ASSANGE ON RUSSIA TODAY GETS THE NEW YORK TIMES MAD…
From the NYT review:
Mr. Assange says the theme of his half-hour show on RT is “the world tomorrow.” But there is something almost atavistic about the outlet he chose. RT, first known as Russia Today, is an English-language news network created by the Russian leader Vladimir V. Putin in 2005 to promote the Kremlin line abroad. (It also broadcasts in Spanish and Arabic.) It’s like the Voice of America, only with more money and a zesty anti-American slant. A few correspondents can sound at times like Boris and Natasha of “Rocky & Bullwinkle” fame. Basically, it’s an improbable platform for a man who poses as a radical left-wing whistleblower and free-speech frondeur battling the superpowers that be.
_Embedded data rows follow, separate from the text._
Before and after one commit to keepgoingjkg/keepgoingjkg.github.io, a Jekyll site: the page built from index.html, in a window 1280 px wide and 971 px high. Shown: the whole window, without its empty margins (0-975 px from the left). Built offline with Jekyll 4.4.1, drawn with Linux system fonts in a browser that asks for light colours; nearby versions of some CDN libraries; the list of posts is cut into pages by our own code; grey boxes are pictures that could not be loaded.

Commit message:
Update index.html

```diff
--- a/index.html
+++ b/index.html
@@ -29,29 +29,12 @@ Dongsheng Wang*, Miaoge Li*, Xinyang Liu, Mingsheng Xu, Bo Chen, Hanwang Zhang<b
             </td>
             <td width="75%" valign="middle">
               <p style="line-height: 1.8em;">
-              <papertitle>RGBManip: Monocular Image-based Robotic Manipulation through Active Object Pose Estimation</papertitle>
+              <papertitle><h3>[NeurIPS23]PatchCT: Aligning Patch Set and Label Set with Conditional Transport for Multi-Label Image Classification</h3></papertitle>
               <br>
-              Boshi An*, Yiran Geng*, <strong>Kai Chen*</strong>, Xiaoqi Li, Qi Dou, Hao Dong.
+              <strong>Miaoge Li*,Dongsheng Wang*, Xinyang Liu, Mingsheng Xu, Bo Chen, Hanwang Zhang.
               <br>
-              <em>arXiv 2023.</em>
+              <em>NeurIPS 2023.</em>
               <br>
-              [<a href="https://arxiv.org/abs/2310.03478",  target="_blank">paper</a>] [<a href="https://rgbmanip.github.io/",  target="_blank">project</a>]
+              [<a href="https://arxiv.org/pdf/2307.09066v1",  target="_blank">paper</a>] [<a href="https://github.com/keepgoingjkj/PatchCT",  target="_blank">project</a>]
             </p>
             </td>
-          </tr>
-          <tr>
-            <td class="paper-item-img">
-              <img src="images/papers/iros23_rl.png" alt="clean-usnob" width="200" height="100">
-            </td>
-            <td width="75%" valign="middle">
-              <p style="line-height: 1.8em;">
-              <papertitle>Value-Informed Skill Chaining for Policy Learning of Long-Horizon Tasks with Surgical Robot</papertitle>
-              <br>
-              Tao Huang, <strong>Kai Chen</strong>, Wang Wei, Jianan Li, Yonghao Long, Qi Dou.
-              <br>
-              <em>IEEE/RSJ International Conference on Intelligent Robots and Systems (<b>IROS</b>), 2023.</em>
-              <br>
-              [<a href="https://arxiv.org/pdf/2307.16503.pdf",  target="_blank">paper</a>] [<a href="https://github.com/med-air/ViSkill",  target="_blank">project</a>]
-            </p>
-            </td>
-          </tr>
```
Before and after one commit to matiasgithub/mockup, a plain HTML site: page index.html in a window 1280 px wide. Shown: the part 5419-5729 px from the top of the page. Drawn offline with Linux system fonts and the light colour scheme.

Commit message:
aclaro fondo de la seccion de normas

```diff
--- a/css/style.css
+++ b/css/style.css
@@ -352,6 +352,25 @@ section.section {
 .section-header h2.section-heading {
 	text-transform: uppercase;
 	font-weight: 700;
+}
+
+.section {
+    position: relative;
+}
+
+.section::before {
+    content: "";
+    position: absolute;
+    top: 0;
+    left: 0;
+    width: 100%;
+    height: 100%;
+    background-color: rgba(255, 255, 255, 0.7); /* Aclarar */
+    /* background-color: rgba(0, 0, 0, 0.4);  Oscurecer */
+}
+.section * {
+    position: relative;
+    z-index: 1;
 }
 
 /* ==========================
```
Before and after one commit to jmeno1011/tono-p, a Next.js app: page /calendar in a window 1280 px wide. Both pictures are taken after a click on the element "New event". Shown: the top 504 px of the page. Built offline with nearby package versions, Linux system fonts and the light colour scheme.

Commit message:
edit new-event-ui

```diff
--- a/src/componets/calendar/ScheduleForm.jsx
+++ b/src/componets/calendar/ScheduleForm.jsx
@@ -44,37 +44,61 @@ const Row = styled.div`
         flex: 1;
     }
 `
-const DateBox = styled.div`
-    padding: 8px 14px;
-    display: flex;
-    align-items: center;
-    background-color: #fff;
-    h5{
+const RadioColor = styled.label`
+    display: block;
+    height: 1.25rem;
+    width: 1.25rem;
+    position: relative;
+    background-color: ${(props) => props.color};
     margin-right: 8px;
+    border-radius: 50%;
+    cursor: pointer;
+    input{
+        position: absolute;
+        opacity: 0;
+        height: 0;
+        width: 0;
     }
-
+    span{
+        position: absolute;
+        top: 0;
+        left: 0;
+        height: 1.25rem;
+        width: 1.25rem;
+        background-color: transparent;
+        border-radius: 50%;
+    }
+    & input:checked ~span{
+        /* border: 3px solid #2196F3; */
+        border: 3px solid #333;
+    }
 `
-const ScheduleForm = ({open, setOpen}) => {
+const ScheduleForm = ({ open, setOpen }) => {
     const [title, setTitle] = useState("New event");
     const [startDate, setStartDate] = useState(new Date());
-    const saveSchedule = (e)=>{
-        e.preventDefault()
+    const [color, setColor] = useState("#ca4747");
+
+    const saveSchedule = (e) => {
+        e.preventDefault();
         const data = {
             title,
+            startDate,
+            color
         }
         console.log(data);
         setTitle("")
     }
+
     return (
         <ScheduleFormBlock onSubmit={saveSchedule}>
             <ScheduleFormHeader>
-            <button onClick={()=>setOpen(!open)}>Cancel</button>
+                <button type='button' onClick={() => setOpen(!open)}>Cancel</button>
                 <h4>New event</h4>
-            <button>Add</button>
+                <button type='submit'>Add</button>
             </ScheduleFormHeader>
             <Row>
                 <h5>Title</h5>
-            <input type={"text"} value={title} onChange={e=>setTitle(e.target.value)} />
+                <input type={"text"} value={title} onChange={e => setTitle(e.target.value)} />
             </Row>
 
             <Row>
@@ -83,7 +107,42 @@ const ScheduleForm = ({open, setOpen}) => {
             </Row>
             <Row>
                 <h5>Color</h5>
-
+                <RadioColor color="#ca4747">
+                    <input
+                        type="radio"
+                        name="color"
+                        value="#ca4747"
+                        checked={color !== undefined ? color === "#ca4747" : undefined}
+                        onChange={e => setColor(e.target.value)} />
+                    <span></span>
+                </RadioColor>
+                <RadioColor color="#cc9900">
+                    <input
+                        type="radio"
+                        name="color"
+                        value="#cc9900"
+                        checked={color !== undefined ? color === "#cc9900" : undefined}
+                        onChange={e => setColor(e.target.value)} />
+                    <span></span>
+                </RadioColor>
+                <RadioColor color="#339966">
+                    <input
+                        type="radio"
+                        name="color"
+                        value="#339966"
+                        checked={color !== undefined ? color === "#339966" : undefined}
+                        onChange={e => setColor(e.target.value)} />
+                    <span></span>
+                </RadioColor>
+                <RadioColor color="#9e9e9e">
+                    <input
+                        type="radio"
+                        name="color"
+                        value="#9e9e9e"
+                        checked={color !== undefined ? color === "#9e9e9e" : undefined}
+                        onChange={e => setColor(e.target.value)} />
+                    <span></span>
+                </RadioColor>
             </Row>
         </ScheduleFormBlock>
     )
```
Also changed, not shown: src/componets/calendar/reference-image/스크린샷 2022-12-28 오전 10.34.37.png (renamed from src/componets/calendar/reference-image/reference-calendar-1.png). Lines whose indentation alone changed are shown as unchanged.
Let’s examine the unstated premises at work here. There is apparently a rule that says it’s perfectly OK for a journalist to work for a media outlet owned and controlled by a weapons manufacturer (GE/NBC/MSNBC), or by the U.S. and British governments (BBC/Stars & Stripes/Voice of America), or by Rupert Murdoch and Saudi Prince Al-Waleed Bin Talal (Wall St. Journal/Fox News), or by a banking corporation with long-standing ties to right-wing governments (Politico), or by for-profit corporations whose profits depend upon staying in the good graces of the U.S. government (Kaplan/The Washington Post), or by loyalists to one of the two major political parties (National Review/TPM/countless others), but it’s an intrinsic violation of journalistic integrity to work for a media outlet owned by the Russian government. Where did that rule come from?
Also, while it’s certainly true that the coverage of RT is at times overly deferential to the Russian government, that media outlet never mindlessly disseminated government propaganda to help to start a falsehood-fueled devastating war, the way that Alessandra Stanley’s employer (along with most leading American media outlets) did. When it comes to destruction brought about by uncritical media fealty to government propaganda, RT — as the Russia expert Mark Adomanis documented when American media figures began attacking RT — is far behind virtually all of the corporate employers of its American media critics.
Then there’s the notion that there’s something hypocritical about Assange’s working for a government-owned media outlet because he “poses as a radical left-wing whistleblower and free-speech frondeur battling the superpowers that be.” Actually, Assange has never presented him as anything other than as an advocate for transparency and adversarial journalism — of shining a light on the conduct of the world’s most powerful government and corporate factions — and if that goal can be fulfilled by using this media platform, how is that remotely hypocritical? Then there’s Stanley’s mockery of a “few” Russian “correspondents who can sound at times like Boris and Natasha of “Rocky & Bullwinkle’ fame”: that’s called having an accent in a language that isn’t your native one, and it’s rather petty, at best, to ridicule that as a means of undermining the credibility of RT’s journalism.